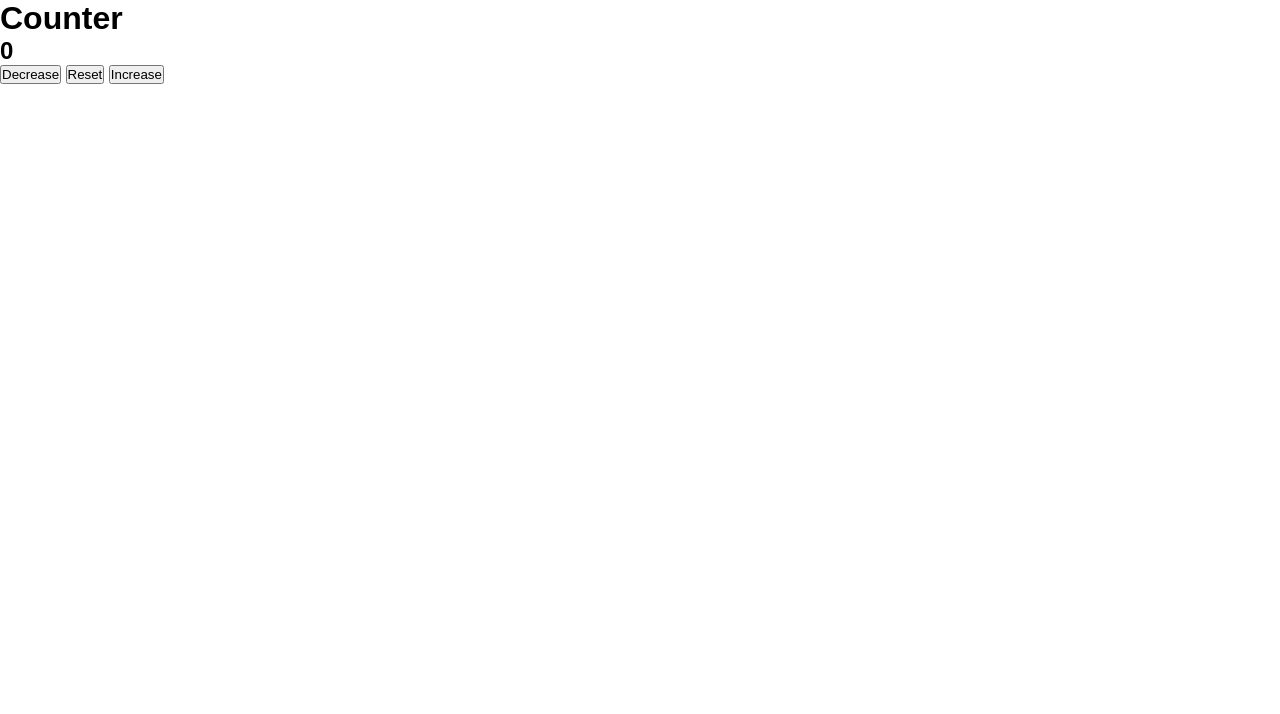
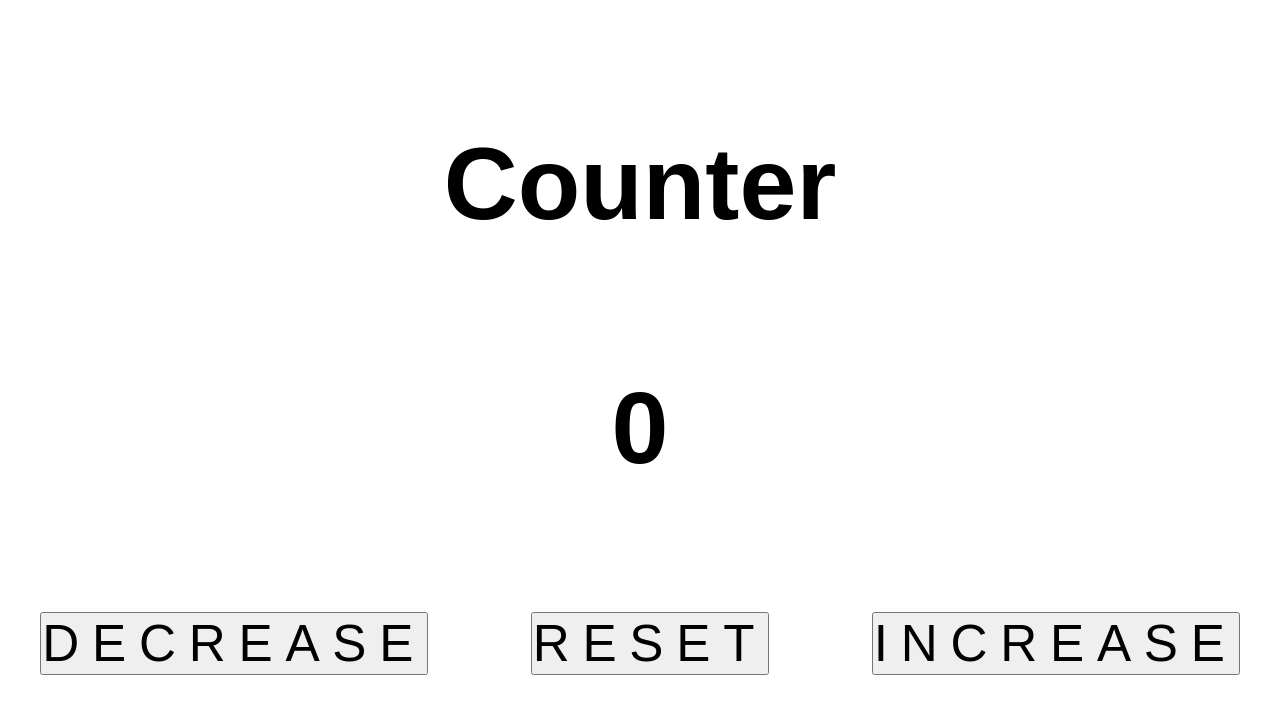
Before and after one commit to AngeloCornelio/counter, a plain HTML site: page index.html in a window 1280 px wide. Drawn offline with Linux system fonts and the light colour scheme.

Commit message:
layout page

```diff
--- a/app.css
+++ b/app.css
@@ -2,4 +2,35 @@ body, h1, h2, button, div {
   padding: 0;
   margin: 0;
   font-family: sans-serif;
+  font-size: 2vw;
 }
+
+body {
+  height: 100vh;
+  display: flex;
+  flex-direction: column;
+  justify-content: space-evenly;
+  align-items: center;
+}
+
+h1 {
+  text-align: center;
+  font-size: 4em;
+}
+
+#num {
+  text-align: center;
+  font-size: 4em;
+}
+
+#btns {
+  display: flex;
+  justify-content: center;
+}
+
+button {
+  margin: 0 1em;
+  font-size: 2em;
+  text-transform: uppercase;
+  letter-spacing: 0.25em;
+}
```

★ ★ ★

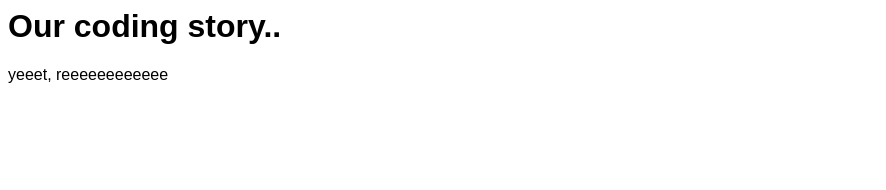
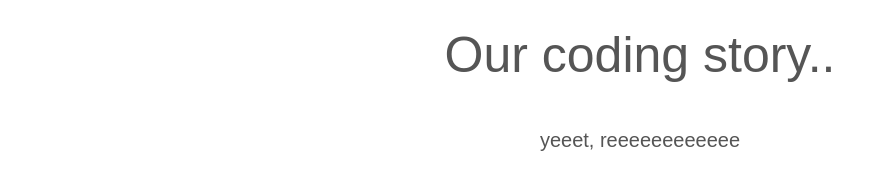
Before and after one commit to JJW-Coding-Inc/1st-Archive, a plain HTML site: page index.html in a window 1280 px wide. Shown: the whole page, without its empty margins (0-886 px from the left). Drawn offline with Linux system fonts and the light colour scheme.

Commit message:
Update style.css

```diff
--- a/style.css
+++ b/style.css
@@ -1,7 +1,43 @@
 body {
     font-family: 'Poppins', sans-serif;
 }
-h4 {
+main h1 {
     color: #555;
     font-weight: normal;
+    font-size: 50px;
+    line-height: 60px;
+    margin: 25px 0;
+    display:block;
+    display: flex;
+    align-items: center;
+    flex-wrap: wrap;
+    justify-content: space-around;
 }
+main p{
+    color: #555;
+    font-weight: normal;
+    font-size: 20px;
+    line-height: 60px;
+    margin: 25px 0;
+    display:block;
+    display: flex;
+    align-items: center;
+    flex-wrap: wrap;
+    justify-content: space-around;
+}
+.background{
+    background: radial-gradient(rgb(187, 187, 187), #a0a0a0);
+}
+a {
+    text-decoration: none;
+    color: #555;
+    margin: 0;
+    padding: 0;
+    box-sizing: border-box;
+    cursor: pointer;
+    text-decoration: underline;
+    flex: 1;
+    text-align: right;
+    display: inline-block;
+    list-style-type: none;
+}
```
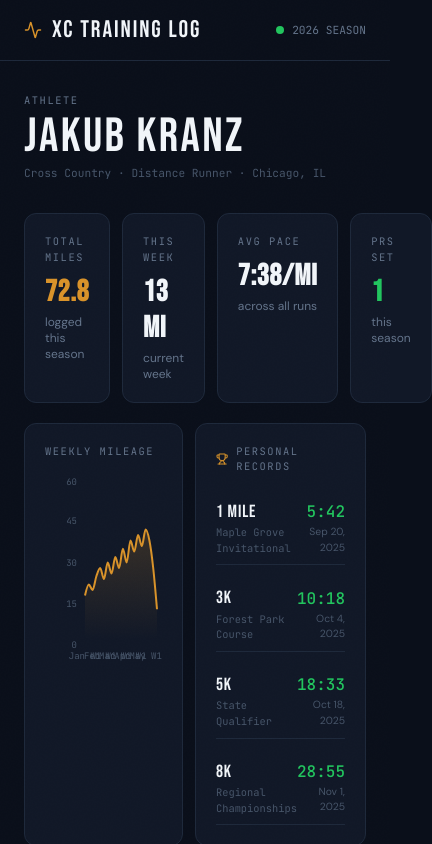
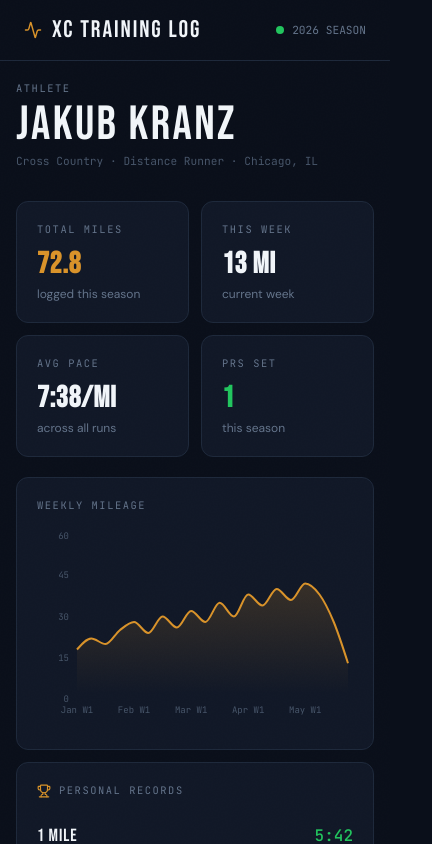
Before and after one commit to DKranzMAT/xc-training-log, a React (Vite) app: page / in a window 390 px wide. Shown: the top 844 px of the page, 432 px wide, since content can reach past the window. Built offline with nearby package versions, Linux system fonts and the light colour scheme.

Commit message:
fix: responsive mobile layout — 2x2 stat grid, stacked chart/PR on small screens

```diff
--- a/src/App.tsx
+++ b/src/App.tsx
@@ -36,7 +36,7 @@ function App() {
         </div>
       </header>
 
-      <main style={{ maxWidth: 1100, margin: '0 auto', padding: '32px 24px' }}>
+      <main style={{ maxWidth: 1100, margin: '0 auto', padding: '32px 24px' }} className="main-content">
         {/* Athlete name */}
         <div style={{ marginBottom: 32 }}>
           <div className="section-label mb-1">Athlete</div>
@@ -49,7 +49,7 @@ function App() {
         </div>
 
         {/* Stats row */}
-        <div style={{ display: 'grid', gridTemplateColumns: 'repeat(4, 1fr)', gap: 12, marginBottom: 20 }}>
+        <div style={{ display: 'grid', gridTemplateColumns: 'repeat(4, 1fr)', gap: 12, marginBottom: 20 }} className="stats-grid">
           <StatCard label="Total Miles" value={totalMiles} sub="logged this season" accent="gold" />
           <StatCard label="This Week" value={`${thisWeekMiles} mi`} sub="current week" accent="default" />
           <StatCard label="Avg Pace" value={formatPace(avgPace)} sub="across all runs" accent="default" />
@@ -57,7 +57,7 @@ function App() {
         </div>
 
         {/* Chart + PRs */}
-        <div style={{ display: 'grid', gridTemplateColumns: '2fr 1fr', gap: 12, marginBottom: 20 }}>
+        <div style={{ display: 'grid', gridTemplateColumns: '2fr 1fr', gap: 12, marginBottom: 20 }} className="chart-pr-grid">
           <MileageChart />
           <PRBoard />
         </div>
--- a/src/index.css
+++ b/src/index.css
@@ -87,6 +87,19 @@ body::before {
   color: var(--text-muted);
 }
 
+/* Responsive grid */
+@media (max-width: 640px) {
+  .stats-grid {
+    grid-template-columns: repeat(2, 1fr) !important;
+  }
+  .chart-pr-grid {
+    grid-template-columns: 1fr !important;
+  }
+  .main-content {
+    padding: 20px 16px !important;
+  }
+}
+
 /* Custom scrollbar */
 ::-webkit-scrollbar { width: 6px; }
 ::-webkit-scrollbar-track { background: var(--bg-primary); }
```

★ ★ ★

DIRECTIONS — Where a line in the listing above includes the string "text", copy that line.

SOLUTION TO THE EXERCISE —
+  text-align: center;
+  text-align: center;
+  text-transform: uppercase;
+    text-decoration: none;
+    text-decoration: underline;
+    text-align: right;
   color: var(--text-muted);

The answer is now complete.